An elderly Chicagoan I know, a friend of the departed Franklin Meine and
Walter Blair, urges me to submit his poem to the Forum. It features the
appearance of Sam Clemens, the boy and the young man of Innocents
Abroad. The poem's author is the fouinder of ASS (Atheists for Sam's
Satire). I am a member.
In Grant Park her red balloon floats into the sky
Unbelieving, betrayed, she reaches up and cries.
"Don't cry," her father says. "We'll get you another."
Raising her high on his shoulders, her legs clasping tight,
He circles Buckingham Fountain whinnying like a horse
She is laughing as they come to the balloon man again
She feels safe on his shoulders.
Trembling in bed, Sam Clemens sees lightning flash
Hears thunder roar, and prays to God.
He has sinned, he confesses. He vows to reform
To escape the fires of everlasting Hell
But God does not answer
Nor does Sam ever hear from God above
Though he never stops trying
But within he finds fires, and on earth human love
The lifelong supports to his luminous self.
Years later on horseback with three genteel Pilgrims
Sam rides post-haste through the Syrian oven
The three pious Pilgrims, Hell-bent for Heaven,
Grimly observe God's Sabbath deadline
By whipping and spurring their lame weary horses
'Til the hides are raw, running red with blood
And rejoicing, they reach their God-given goal--
Figia's Fountain, stagnant pool of Baalam's ass.
Whenever, Sam asks, did holy self-righteousness
Know the grace of earthly pity and love?
Why look above for love and strong shoulders?
Why not below?
Why not have faith in our earthly home
Instead of an absentee Landlord on High?
Should we be so afraid, so cowed by life's mystery?
Should we mistrust what we know that we know?

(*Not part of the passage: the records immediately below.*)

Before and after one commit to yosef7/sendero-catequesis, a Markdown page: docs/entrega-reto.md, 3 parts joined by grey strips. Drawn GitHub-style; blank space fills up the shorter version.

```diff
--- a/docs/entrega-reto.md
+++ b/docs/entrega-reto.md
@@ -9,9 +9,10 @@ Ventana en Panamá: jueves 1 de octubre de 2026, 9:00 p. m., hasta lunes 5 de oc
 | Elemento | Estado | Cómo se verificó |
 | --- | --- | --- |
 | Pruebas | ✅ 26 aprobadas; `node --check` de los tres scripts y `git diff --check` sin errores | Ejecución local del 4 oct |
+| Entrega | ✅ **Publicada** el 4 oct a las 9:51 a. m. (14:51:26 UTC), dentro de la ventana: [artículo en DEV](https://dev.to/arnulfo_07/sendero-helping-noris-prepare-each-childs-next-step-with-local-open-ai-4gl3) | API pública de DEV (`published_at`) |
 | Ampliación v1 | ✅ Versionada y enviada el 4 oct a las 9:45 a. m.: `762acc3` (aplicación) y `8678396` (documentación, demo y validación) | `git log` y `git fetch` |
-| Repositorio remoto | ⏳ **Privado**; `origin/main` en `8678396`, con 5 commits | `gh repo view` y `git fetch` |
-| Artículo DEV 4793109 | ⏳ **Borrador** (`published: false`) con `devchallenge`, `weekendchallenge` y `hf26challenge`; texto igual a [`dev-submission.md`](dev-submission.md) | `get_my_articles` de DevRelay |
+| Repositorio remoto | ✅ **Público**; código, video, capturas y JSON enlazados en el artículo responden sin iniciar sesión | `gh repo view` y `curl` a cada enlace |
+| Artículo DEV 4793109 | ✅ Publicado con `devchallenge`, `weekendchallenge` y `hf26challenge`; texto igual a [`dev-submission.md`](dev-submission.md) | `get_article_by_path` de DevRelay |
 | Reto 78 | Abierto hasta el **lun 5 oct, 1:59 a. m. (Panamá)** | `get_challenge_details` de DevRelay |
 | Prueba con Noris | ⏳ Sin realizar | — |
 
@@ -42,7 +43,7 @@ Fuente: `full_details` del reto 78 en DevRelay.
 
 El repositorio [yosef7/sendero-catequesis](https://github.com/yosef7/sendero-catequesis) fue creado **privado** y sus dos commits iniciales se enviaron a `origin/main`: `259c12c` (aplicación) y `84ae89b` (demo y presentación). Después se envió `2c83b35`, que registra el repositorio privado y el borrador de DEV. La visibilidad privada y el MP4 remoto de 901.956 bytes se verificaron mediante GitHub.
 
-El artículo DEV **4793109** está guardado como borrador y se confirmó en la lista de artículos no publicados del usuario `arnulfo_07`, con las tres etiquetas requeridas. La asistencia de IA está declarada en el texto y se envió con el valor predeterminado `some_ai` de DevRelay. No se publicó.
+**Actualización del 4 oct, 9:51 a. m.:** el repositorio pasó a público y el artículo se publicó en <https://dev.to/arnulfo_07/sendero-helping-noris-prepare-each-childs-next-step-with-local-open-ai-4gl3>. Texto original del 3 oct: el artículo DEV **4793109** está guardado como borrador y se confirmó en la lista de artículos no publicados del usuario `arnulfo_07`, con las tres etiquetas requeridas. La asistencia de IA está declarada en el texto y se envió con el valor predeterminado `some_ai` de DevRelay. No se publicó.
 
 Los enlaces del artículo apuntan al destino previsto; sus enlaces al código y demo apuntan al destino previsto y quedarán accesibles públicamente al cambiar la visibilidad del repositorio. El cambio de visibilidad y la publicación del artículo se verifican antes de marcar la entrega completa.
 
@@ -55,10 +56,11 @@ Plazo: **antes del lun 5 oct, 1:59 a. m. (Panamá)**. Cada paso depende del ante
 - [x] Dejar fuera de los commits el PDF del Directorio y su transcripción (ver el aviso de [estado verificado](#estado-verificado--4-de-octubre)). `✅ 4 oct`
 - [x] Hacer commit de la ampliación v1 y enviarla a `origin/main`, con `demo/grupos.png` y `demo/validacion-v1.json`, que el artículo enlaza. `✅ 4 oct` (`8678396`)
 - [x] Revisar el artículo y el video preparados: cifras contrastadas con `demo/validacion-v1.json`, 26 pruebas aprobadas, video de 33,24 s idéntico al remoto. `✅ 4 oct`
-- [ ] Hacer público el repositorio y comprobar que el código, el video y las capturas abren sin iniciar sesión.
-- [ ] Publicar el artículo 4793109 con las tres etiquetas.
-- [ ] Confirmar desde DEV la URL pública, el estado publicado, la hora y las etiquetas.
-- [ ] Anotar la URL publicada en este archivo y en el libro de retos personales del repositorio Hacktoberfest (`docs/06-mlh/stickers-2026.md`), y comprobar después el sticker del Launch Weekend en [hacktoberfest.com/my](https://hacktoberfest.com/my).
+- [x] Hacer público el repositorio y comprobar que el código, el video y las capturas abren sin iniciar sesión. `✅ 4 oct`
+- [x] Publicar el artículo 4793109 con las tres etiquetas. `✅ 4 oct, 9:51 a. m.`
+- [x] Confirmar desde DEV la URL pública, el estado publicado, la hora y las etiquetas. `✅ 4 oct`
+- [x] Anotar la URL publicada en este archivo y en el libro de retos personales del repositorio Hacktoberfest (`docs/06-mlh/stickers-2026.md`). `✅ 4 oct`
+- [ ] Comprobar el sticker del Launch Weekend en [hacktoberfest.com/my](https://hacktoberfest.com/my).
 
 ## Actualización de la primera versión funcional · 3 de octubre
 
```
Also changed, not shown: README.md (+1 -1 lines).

Can't we joyfully circle Buckingham Fountain
In place of imploring Ghost-ridden skies above?
Can't we hold tight to our red balloon below?